Bowers has also been a collector and scholar of cinematic artwork. Since a 1957 visit to the Pine Street antiques area of Philadelphia, during which he bought a group of silent film posters, he has been an avid collector. His first acquisitions had been posters of films from Biography, Vitagraph and other studios sold by Harvard University to a Philadelphia dealer. Since then he has had added works from a number of other notable collections. He has written books on nickelodeon theatres and silent films, including Nickelodeaon Theatres and Their Music (1986) and Muriel Ostriche: Princess of Silent Films, and Early American Film Production (1987). Another passion of Bowers' that has frequently been the subject of his work is automatic musical instruments.
In 1976, Penn State University's College of Business Business Administration bestowed its Alumni Achievement Award to Bowers. His professional career in numismatics has been highly honored. From 1983 to 1985 he served as president of the American Numismatic Association (ANA), having already been president of the Professional Numismatists Guild from 1977 to 1979. The ANA gave Bowers the Farran Zerbe Award, their highest award and he has been elected to their Numismatic Hall of Fame.

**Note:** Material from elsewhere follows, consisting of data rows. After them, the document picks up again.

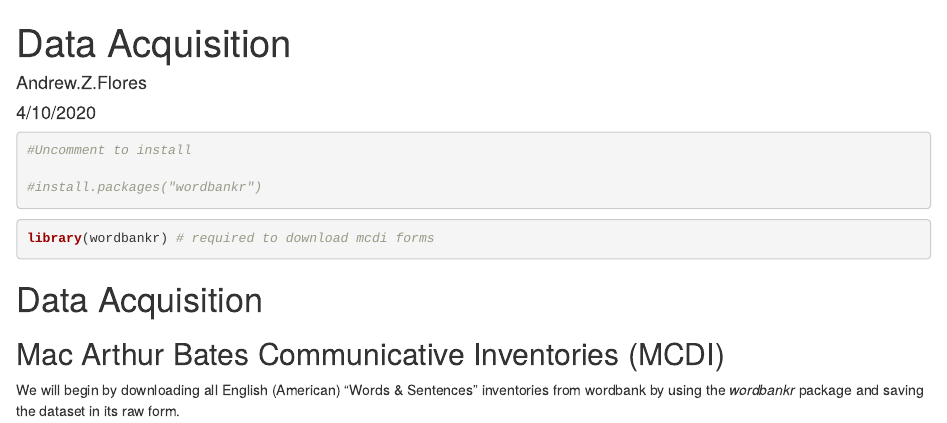
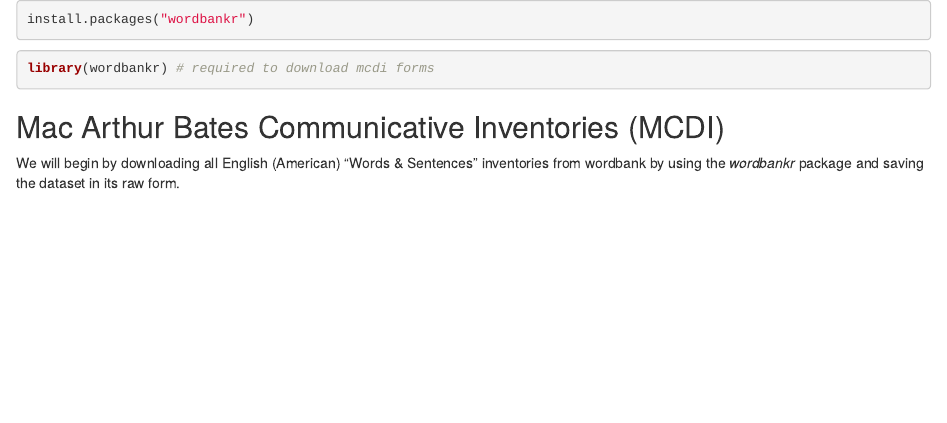
Before and after one commit to UIUCLearningLanguageLab/PredictMCDI, an R Markdown document (Data Acquisition/Download MCDI.Rmd): the page in a window 1100 px wide, from its top. Rendered offline with R 4.5, knitr and Pandoc, with nearby package versions; some code elsewhere in the file could not run offline.

Commit message:
Update Download MCDI.Rmd

````diff
--- a/Data Acquisition/Download MCDI.Rmd
+++ b/Data Acquisition/Download MCDI.Rmd
@@ -1,22 +1,12 @@
----
-title: "Data Acquisition"
-author: "Andrew.Z.Flores"
-date: "4/10/2020"
-output: html_document
----
 
 ```{r, packages}
-#Uncomment to install
-
-#install.packages("wordbankr")
+install.packages("wordbankr")
 ```
 
 ```{r, libraries}
 
 library(wordbankr) # required to download mcdi forms
 ```
-
-# Data Acquisition
 
 ## Mac Arthur Bates Communicative Inventories (MCDI)
 We will begin by downloading all English (American) "Words & Sentences" inventories from wordbank by using the *wordbankr* package and saving the dataset in its raw form.
````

On January 3, 2018, Q. David Bowers debuted weekly blog columns on Coin Update and the Mint News Blog. He has made appearances on channels such as CNN, ABC, and the Discovery Channel, and continues to write notable works online and in print, including Lost and Found Coin Hoards and Treasures (2015) and A Guide Book of Half Cents and Large Cents (2015).
United States Half Cents, 1793-1857. Johnson City, NY: Creative Printing, Inc., 1962.

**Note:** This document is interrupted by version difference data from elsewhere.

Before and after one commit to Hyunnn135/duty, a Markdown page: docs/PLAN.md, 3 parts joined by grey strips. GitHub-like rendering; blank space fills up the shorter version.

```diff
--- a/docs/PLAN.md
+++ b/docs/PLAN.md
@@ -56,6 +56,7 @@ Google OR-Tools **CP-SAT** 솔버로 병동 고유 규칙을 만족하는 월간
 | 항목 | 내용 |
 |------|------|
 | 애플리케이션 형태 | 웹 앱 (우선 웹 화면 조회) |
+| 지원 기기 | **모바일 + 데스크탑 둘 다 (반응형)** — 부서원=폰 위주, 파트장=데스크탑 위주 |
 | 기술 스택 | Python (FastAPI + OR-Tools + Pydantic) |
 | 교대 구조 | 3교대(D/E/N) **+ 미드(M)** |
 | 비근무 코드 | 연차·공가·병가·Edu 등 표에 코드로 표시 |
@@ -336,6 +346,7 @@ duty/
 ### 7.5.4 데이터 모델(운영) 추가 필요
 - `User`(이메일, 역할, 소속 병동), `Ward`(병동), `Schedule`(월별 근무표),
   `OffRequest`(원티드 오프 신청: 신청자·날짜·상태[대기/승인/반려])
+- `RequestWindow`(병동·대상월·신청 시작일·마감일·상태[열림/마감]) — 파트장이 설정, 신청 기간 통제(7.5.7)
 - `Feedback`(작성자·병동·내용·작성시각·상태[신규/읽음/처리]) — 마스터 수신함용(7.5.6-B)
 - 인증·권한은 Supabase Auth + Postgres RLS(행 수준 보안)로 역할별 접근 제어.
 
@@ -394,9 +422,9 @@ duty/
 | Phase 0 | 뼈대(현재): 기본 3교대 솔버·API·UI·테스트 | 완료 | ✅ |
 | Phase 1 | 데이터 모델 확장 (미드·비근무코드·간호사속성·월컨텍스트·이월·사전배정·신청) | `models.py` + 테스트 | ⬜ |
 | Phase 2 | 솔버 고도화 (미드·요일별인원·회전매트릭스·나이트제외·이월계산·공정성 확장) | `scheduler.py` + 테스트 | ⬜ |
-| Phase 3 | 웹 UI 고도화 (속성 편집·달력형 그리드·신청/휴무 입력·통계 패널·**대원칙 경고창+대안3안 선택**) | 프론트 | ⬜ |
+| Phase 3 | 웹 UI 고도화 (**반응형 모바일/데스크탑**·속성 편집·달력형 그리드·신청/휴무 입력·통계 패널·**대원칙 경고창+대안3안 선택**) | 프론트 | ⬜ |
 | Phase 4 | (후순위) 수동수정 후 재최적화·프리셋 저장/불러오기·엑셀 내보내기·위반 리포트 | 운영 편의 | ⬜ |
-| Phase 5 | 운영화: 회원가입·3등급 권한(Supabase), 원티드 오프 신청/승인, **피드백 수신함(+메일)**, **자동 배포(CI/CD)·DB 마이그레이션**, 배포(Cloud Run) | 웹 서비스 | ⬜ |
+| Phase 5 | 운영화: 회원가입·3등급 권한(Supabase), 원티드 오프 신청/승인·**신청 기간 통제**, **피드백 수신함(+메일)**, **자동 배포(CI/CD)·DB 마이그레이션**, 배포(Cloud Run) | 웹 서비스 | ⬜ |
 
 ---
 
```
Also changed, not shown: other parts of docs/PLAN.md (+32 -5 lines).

Put Another Nickel In: A History of Coin-Operated Pianos and Orchestrions. Vestal, NY: Vestal, 1966.
Encyclopedia of Automatic Musical Instruments. Vestal, NY: Vestal, 1972.
The History of the Unites States Coinage as Illustrated by the Garrett Collection. Los Angeles: Bowers & Ruddy Galleries, 1979.

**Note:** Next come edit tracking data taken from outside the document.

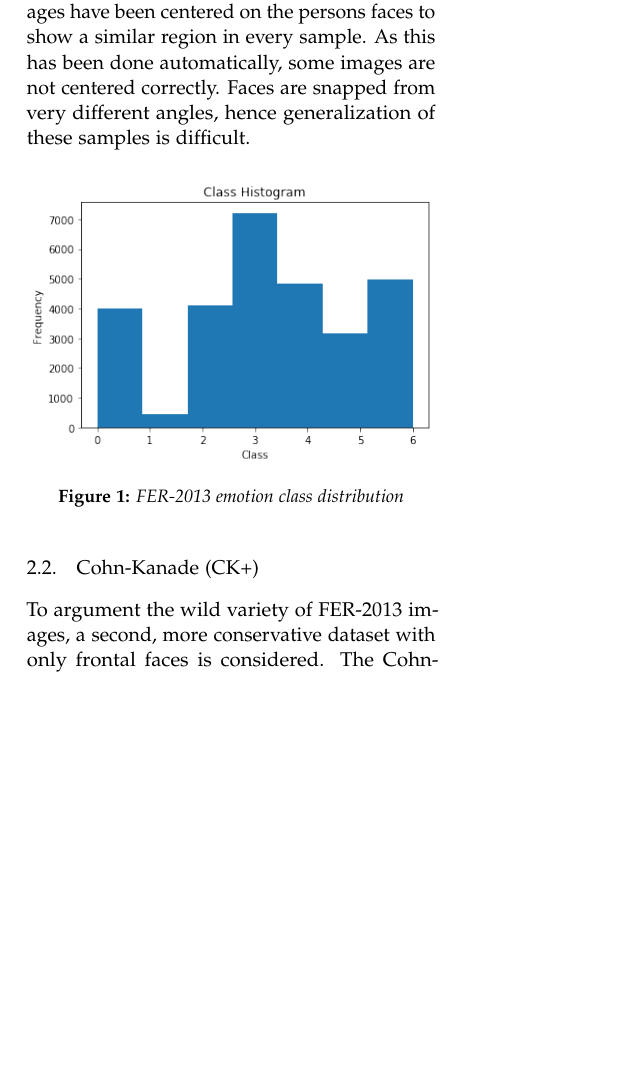
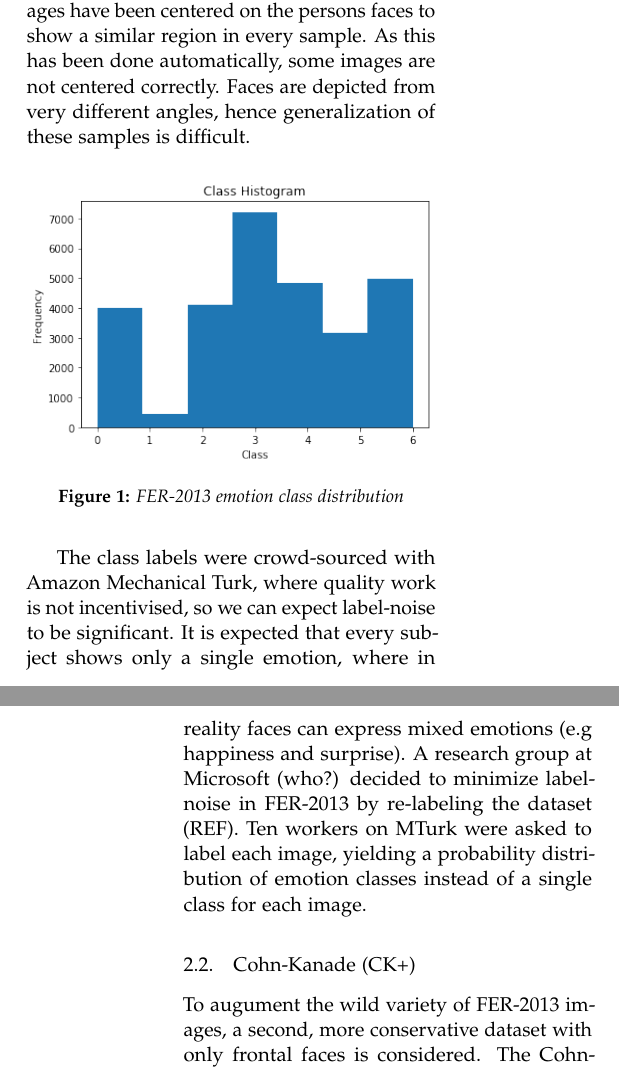
Before and after one commit to leweohlsen/facial-expression-recognition, a LaTeX paper (doc/paper.tex): part of one column of page 1 of 2 before the commit and two parts of the columns of pages 1 and 2 of 2 after it, the two joined at a grey line, cut so that both start at the same text, the shorter picture padded with empty space. Compiled offline with pdfLaTeX.

Commit message:
thoughts on ferplus

```diff
--- a/doc/paper.tex
+++ b/doc/paper.tex
@@ -98,19 +98,26 @@ To build a classifier for facial expressions, a dataset with labeled images of f
 
 \subsection{FER-2013}
 
-The FER-2013 Dataset consists of roughly 37.000 images showing faces of people expressing a certain emotion. Most of the 48x48 pixel grayscale images are stock footage. These images have been centered on the persons faces to show a similar region in every sample. As this has been done automatically, some images are not centered correctly. Faces are snapped from very different angles, hence generalization of these samples is difficult.
-
-
+The FER-2013 Dataset consists of roughly 37.000 images showing faces of people expressing a certain emotion. Most of the 48x48 pixel grayscale images are stock footage. These images have been centered on the persons faces to show a similar region in every sample. As this has been done automatically, some images are not centered correctly. Faces are depicted from very different angles, hence generalization of these samples is difficult.
 
 \begin{figure}[H]
 	\includegraphics[width=0.48\textwidth]{class_dist}
 	\caption{FER-2013 emotion class distribution}
 \end{figure}
 
+The class labels were crowd-sourced with Amazon Mechanical Turk, where quality work is not incentivised, so we can expect label-noise to be significant. It is expected that every subject shows only a single emotion, where in reality faces can express mixed emotions (e.g happiness and surprise). A research group at Microsoft (who?) decided to minimize label-noise in FER-2013 by re-labeling the dataset (REF). Ten workers on MTurk were asked to label each image, yielding a probability distribution of emotion classes instead of a single class for each image.
+
+
+
+
 \subsection{Cohn-Kanade (CK+)}
-To argument the wild variety of FER-2013 images, a second, more conservative dataset with only frontal faces is considered. The Cohn-Kanade (CK+) dataset consists of 593 image sequences across 123 subjects. Each image sequence goes from a neutral facial expression to a "peak expression" according to the six basic emotions. Because only 327 of the 593 image sequences are labeled with emotion data. This is because not all images fit the prototypic definition of the Facial Action Coding System (FACS) according to Ekman et al. CK+ also contains FACS data, in which action units (e.g raised eyebrow) are identified along with their degree of activation.
+To augument the wild variety of FER-2013 images, a second, more conservative dataset with only frontal faces is considered. The Cohn-Kanade (CK+) dataset consists of 593 image sequences across 123 subjects. Each image sequence goes from a neutral facial expression to a "peak expression" according to the six basic emotions. Only 327 of the 593 image sequences are labeled with emotion data. This is because not all images fit the prototypic definition of the Facial Action Coding System (FACS) according to Ekman et al. CK+ also contains FACS data, in which facial action units (e.g raised eyebrow) are identified along with their degree of activation.
 
 Figure of CK+ distribution with neutral images.
+
+%------------------------------------------------
+
+\section{Related work}
 
 
 %------------------------------------------------
```
Also changed, not shown: doc/paper.tex (2 more changed lines).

Nickelodeon Theatres and Their Music. Vestal, NY: Vestal, 1986.
Muriel Ostriche: Princess of Silent Films, and Early American Film Production. Vestal, NY: Vestal, 1987.
How to Be a Successful Coin Dealer. Wolfeboro, NH: Bowers & Merena Galleries, 1988.
Louis E. Eliasberg, Sr., King of Coins. Wolfeboro, NH: Bowers and Merena Galleries, 1996.
The Treasure Ship S. S. Brother Jonathan: Her Life and Loss, 1850-1865. Wolfeboro, NH: Bowers and Merena Galleries, 1999.
The Official Red Book of Morgan Silver Dollars, 1878 to 1921: America's Most Popular Classic Coins. Atlanta: Whitman Publishing, 2004.
100 Greatest American Currency Notes: The Stories Behind the Most Fascinating Colonial, Confederate, Federal, Obsolete, and Private American Notes. (with David M. Sundman) Atlanta: Whitman Publishing, 2006.
A Guide Book of Half Cents and Large Cents. Atlanta: Whitman Publishing, 2015.